* _EXERCISE AIM_: Repeat the listing below in full, keeping each word as given.

· · ·

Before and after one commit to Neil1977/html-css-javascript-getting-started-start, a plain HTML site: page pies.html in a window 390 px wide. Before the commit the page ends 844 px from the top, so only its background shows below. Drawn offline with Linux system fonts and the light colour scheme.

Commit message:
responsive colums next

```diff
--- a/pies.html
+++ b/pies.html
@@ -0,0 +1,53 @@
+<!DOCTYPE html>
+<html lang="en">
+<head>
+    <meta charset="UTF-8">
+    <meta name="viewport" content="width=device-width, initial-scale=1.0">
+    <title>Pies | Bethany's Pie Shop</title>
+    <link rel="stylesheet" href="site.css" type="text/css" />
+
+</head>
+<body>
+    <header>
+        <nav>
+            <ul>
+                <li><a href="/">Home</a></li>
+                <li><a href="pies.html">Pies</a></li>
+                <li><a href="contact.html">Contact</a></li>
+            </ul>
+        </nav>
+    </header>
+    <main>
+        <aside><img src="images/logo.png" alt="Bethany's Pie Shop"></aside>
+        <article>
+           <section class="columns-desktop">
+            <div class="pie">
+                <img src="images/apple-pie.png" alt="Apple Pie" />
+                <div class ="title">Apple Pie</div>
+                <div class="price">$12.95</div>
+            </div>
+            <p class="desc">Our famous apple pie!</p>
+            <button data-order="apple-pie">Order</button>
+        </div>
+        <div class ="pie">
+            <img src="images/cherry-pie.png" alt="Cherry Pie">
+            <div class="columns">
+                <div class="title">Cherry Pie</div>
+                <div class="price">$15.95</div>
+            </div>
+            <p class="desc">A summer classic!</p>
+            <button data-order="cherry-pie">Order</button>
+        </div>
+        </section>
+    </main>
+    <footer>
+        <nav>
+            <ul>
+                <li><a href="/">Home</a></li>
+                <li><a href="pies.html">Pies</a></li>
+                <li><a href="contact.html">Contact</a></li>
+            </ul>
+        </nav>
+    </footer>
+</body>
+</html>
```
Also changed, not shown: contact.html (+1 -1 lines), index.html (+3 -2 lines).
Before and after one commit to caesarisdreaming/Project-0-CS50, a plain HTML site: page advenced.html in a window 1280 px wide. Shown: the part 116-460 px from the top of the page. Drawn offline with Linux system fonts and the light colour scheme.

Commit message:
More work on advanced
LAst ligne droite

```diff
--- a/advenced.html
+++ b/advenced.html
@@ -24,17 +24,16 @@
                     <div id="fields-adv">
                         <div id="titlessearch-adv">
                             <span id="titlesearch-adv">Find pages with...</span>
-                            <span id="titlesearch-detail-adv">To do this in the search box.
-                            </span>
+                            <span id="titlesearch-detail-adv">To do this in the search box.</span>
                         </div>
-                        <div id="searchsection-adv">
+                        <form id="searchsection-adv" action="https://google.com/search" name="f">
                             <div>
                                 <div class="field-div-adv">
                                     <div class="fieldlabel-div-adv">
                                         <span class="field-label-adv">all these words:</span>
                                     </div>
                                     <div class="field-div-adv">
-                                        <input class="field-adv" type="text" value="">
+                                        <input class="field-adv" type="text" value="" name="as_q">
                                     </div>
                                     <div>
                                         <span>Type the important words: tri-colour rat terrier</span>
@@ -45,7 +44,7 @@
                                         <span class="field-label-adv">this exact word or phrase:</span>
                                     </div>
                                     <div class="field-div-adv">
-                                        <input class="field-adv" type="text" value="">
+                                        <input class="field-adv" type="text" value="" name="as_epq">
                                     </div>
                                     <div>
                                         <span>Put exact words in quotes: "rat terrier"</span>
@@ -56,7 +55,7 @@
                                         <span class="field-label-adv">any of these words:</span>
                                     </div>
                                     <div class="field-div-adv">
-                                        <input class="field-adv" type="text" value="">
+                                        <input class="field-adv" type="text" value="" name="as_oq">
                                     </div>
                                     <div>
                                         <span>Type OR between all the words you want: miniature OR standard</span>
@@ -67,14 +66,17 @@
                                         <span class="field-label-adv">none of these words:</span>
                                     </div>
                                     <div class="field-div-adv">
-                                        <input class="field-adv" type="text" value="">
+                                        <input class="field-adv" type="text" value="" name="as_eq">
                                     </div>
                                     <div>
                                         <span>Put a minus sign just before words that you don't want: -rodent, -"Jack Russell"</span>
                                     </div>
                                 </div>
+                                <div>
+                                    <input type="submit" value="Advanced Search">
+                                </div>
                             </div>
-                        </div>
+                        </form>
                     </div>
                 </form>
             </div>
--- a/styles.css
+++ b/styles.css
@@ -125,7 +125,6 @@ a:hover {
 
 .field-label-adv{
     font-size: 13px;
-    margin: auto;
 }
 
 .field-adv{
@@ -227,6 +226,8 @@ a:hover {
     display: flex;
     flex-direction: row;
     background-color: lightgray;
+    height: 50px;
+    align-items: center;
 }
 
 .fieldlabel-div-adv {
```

· · ·

* _ANSWER TO THIS PROBLEM_:
Before and after one commit to Neil1977/html-css-javascript-getting-started-start, a plain HTML site: page pies.html in a window 390 px wide. Before the commit the page ends 844 px from the top, so only its background shows below. Drawn offline with Linux system fonts and the light colour scheme.

Commit message:
responsive colums next

```diff
--- a/pies.html
+++ b/pies.html
@@ -0,0 +1,53 @@
+<!DOCTYPE html>
+<html lang="en">
+<head>
+    <meta charset="UTF-8">
+    <meta name="viewport" content="width=device-width, initial-scale=1.0">
+    <title>Pies | Bethany's Pie Shop</title>
+    <link rel="stylesheet" href="site.css" type="text/css" />
+
+</head>
+<body>
+    <header>
+        <nav>
+            <ul>
+                <li><a href="/">Home</a></li>
+                <li><a href="pies.html">Pies</a></li>
+                <li><a href="contact.html">Contact</a></li>
+            </ul>
+        </nav>
+    </header>
+    <main>
+        <aside><img src="images/logo.png" alt="Bethany's Pie Shop"></aside>
+        <article>
+           <section class="columns-desktop">
+            <div class="pie">
+                <img src="images/apple-pie.png" alt="Apple Pie" />
+                <div class ="title">Apple Pie</div>
+                <div class="price">$12.95</div>
+            </div>
+            <p class="desc">Our famous apple pie!</p>
+            <button data-order="apple-pie">Order</button>
+        </div>
+        <div class ="pie">
+            <img src="images/cherry-pie.png" alt="Cherry Pie">
+            <div class="columns">
+                <div class="title">Cherry Pie</div>
+                <div class="price">$15.95</div>
+            </div>
+            <p class="desc">A summer classic!</p>
+            <button data-order="cherry-pie">Order</button>
+        </div>
+        </section>
+    </main>
+    <footer>
+        <nav>
+            <ul>
+                <li><a href="/">Home</a></li>
+                <li><a href="pies.html">Pies</a></li>
+                <li><a href="contact.html">Contact</a></li>
+            </ul>
+        </nav>
+    </footer>
+</body>
+</html>
```
Also changed, not shown: contact.html (+1 -1 lines), index.html (+3 -2 lines).
Before and after one commit to caesarisdreaming/Project-0-CS50, a plain HTML site: page advenced.html in a window 1280 px wide. Shown: the part 116-460 px from the top of the page. Drawn offline with Linux system fonts and the light colour scheme.

Commit message:
More work on advanced
LAst ligne droite

```diff
--- a/advenced.html
+++ b/advenced.html
@@ -24,17 +24,16 @@
                     <div id="fields-adv">
                         <div id="titlessearch-adv">
                             <span id="titlesearch-adv">Find pages with...</span>
-                            <span id="titlesearch-detail-adv">To do this in the search box.
-                            </span>
+                            <span id="titlesearch-detail-adv">To do this in the search box.</span>
                         </div>
-                        <div id="searchsection-adv">
+                        <form id="searchsection-adv" action="https://google.com/search" name="f">
                             <div>
                                 <div class="field-div-adv">
                                     <div class="fieldlabel-div-adv">
                                         <span class="field-label-adv">all these words:</span>
                                     </div>
                                     <div class="field-div-adv">
-                                        <input class="field-adv" type="text" value="">
+                                        <input class="field-adv" type="text" value="" name="as_q">
                                     </div>
                                     <div>
                                         <span>Type the important words: tri-colour rat terrier</span>
@@ -45,7 +44,7 @@
                                         <span class="field-label-adv">this exact word or phrase:</span>
                                     </div>
                                     <div class="field-div-adv">
-                                        <input class="field-adv" type="text" value="">
+                                        <input class="field-adv" type="text" value="" name="as_epq">
                                     </div>
                                     <div>
                                         <span>Put exact words in quotes: "rat terrier"</span>
@@ -56,7 +55,7 @@
                                         <span class="field-label-adv">any of these words:</span>
                                     </div>
                                     <div class="field-div-adv">
-                                        <input class="field-adv" type="text" value="">
+                                        <input class="field-adv" type="text" value="" name="as_oq">
                                     </div>
                                     <div>
                                         <span>Type OR between all the words you want: miniature OR standard</span>
@@ -67,14 +66,17 @@
                                         <span class="field-label-adv">none of these words:</span>
                                     </div>
                                     <div class="field-div-adv">
-                                        <input class="field-adv" type="text" value="">
+                                        <input class="field-adv" type="text" value="" name="as_eq">
                                     </div>
                                     <div>
                                         <span>Put a minus sign just before words that you don't want: -rodent, -"Jack Russell"</span>
                                     </div>
                                 </div>
+                                <div>
+                                    <input type="submit" value="Advanced Search">
+                                </div>
                             </div>
-                        </div>
+                        </form>
                     </div>
                 </form>
             </div>
--- a/styles.css
+++ b/styles.css
@@ -125,7 +125,6 @@ a:hover {
 
 .field-label-adv{
     font-size: 13px;
-    margin: auto;
 }
 
 .field-adv{
@@ -227,6 +226,8 @@ a:hover {
     display: flex;
     flex-direction: row;
     background-color: lightgray;
+    height: 50px;
+    align-items: center;
 }
 
 .fieldlabel-div-adv {
```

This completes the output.